DR: That’s remarkable!
WMA: You know there is an old expression: “blinded by our vision” which is a beautiful way of saying, all too often humans live as though we only really need one of our five senses. In music, our fixation on finding the music in the notes on the page, on our obsession with the “map” can y “blind” us to actually making music.
DR: Like we have to use all our “navigational” skills to give the notes life!
WMA: Yes, precisely, or not precisely perhaps because music is a process of adjustment.
WMA: Our brains, our entire neuro system in fact, is designed to process sensory information--the world as it is or the music as it is written--and make sensory adjustments using all our tools, from our internal “infrasound” harmonics to our auditory stereo processes (I haven’t even talked about how most peoples’ ears are not exactly symmetrical), to make the world--the music--as we want it.
DR: There is almost a spiritual level to all this.
WMA: Yes, maybe what we call “spirit” or spirituality is simply the sum of all humanity’s behavioural experience up to now being processed by us in this moment with the goal of making adjustments that will hopefully make the world--or the piece we are singing--more like we believe it should be in the future.
DR: Music and spirituality as navigation towards “heaven” or Utopia. Incredible!
WMA: Perhaps. To paraphrase Timothy Leary, “turn on and tune in”. Turn on and allow yourself to touch all your innate internal biological navigational skills to let you truly tune into to the music you are singing!
DR: Thank you so much for your time and your insights!
WMA: Time is a navigational tool as well you know, let me tell you about our internal sun clocks…....

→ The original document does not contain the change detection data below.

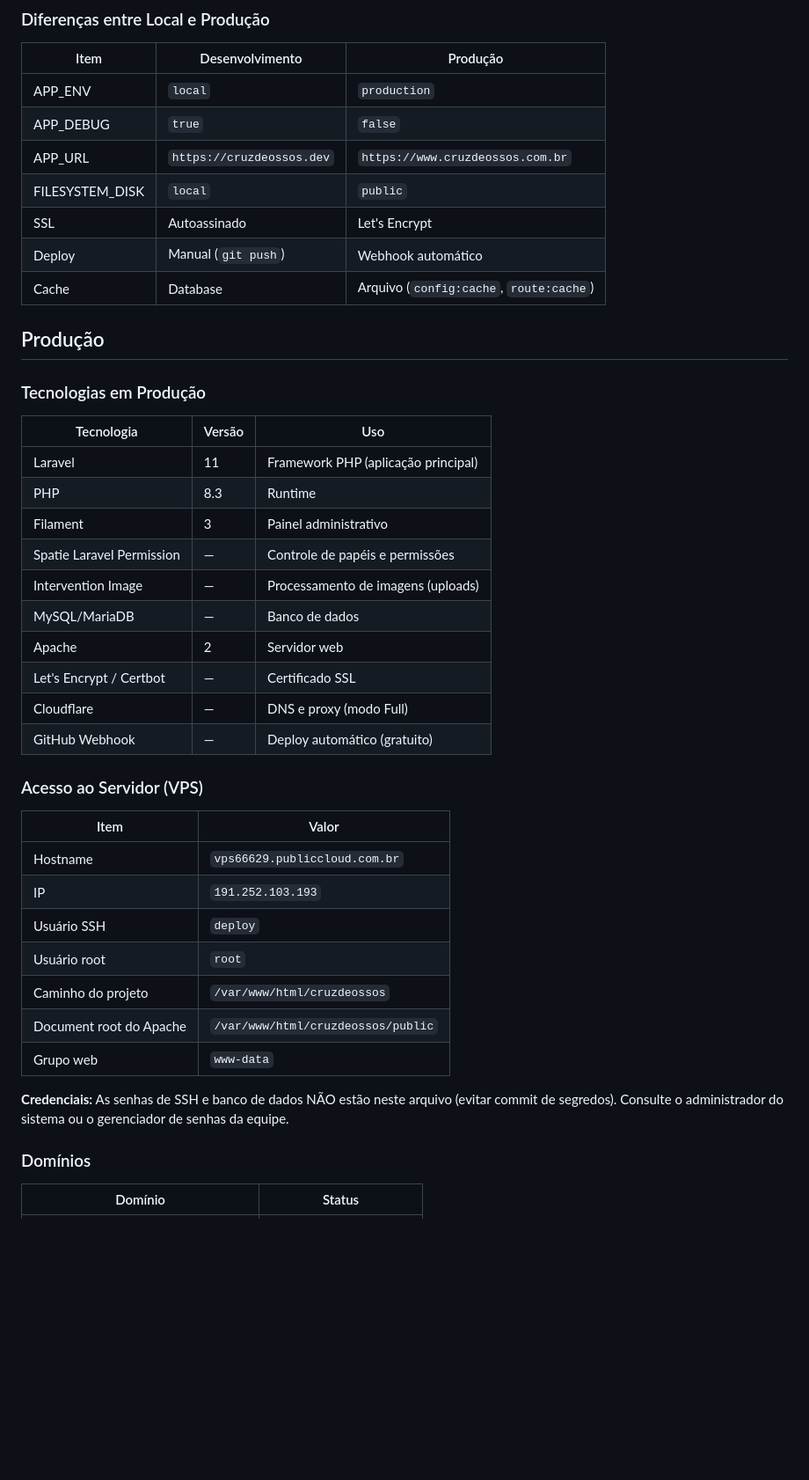
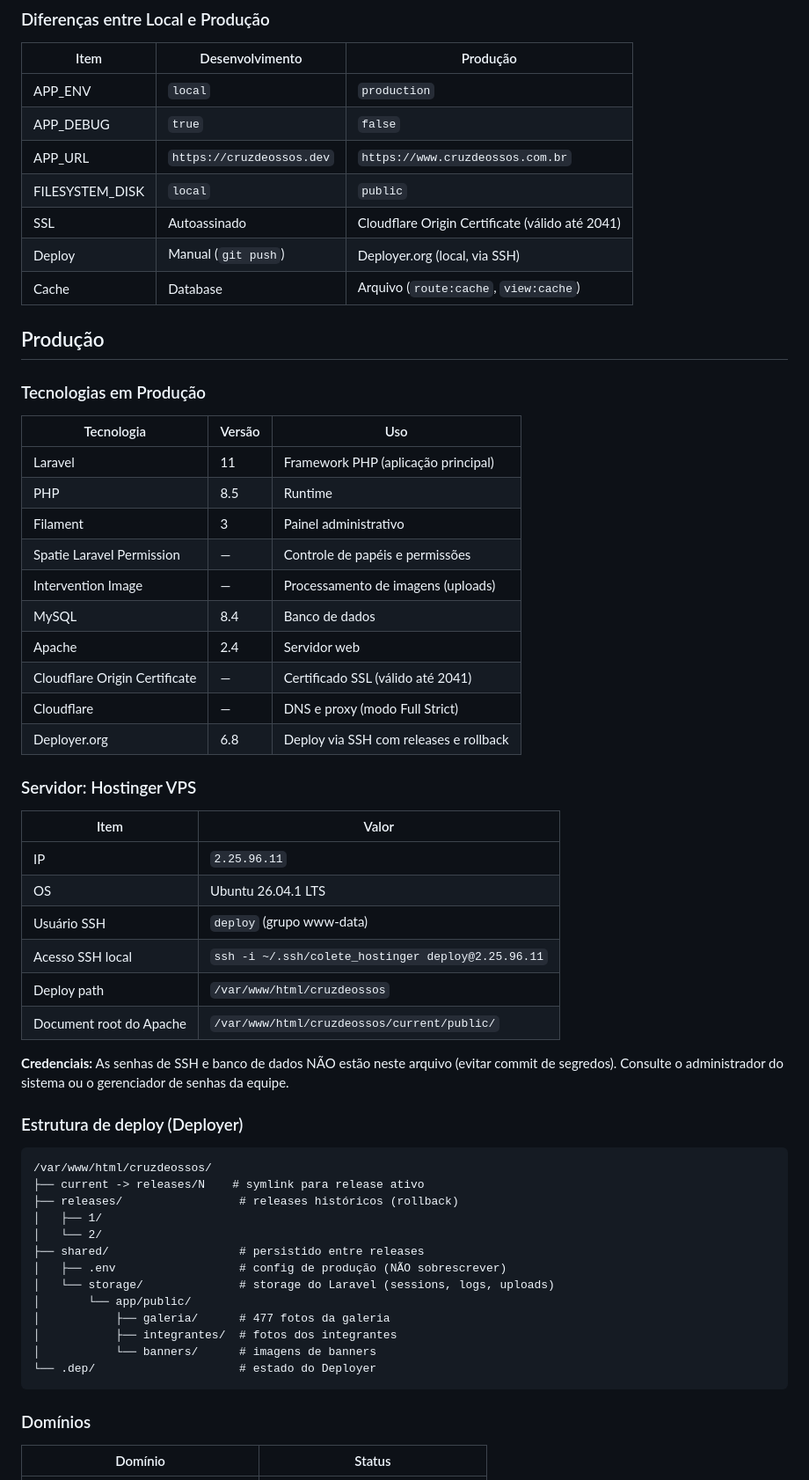
Before and after one commit to diogocolete/cruzdeossos, a Markdown page: AGENTS.md, the part around one of its changes. Shown at 88% size. Drawn GitHub-style; blank space fills up the shorter version.

````diff
--- a/AGENTS.md
+++ b/AGENTS.md
@@ -222,9 +222,9 @@ php artisan tinker
 | APP_DEBUG | `true` | `false` |
 | APP_URL | `https://cruzdeossos.dev` | `https://www.cruzdeossos.com.br` |
 | FILESYSTEM_DISK | `local` | `public` |
-| SSL | Autoassinado | Let's Encrypt |
-| Deploy | Manual (`git push`) | Webhook automático |
-| Cache | Database | Arquivo (`config:cache`, `route:cache`) |
+| SSL | Autoassinado | Cloudflare Origin Certificate (válido até 2041) |
+| Deploy | Manual (`git push`) | Deployer.org (local, via SSH) |
+| Cache | Database | Arquivo (`route:cache`, `view:cache`) |
 
 ## Produção
 
@@ -233,29 +233,46 @@ php artisan tinker
 | Tecnologia | Versão | Uso |
 |------------|--------|-----|
 | Laravel | 11 | Framework PHP (aplicação principal) |
-| PHP | 8.3 | Runtime |
+| PHP | 8.5 | Runtime |
 | Filament | 3 | Painel administrativo |
 | Spatie Laravel Permission | — | Controle de papéis e permissões |
 | Intervention Image | — | Processamento de imagens (uploads) |
-| MySQL/MariaDB | — | Banco de dados |
-| Apache | 2 | Servidor web |
-| Let's Encrypt / Certbot | — | Certificado SSL |
-| Cloudflare | — | DNS e proxy (modo Full) |
-| GitHub Webhook | — | Deploy automático (gratuito) |
+| MySQL | 8.4 | Banco de dados |
+| Apache | 2.4 | Servidor web |
+| Cloudflare Origin Certificate | — | Certificado SSL (válido até 2041) |
+| Cloudflare | — | DNS e proxy (modo Full Strict) |
+| Deployer.org | 6.8 | Deploy via SSH com releases e rollback |
 
-### Acesso ao Servidor (VPS)
+### Servidor: Hostinger VPS
 
 | Item | Valor |
 |------|-------|
-| Hostname | `vps66629.publiccloud.com.br` |
-| IP | `191.252.103.193` |
-| Usuário SSH | `deploy` |
-| Usuário root | `root` |
-| Caminho do projeto | `/var/www/html/cruzdeossos` |
-| Document root do Apache | `/var/www/html/cruzdeossos/public` |
-| Grupo web | `www-data` |
+| IP | `2.25.96.11` |
+| OS | Ubuntu 26.04.1 LTS |
+| Usuário SSH | `deploy` (grupo www-data) |
+| Acesso SSH local | `ssh -i ~/.ssh/colete_hostinger deploy@2.25.96.11` |
+| Deploy path | `/var/www/html/cruzdeossos` |
+| Document root do Apache | `/var/www/html/cruzdeossos/current/public/` |
 
 **Credenciais:** As senhas de SSH e banco de dados NÃO estão neste arquivo (evitar commit de segredos). Consulte o administrador do sistema ou o gerenciador de senhas da equipe.
+
+### Estrutura de deploy (Deployer)
+
+```
+/var/www/html/cruzdeossos/
+├── current -> releases/N    # symlink para release ativo
+├── releases/                 # releases históricos (rollback)
+│   ├── 1/
+│   └── 2/
+├── shared/                   # persistido entre releases
+│   ├── .env                  # config de produção (NÃO sobrescrever)
+│   └── storage/              # storage do Laravel (sessions, logs, uploads)
+│       └── app/public/
+│           ├── galeria/      # 477 fotos da galeria
+│           ├── integrantes/  # fotos dos integrantes
+│           └── banners/      # imagens de banners
+└── .dep/                     # estado do Deployer
+```
 
 ### Domínios
 
````
Also changed, not shown: other parts of AGENTS.md (+77 -31 lines).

Source Material: Supernavigators: Exploring the Wonders of How Animals Find Their Way, (The Experiment Press LLC, 2019)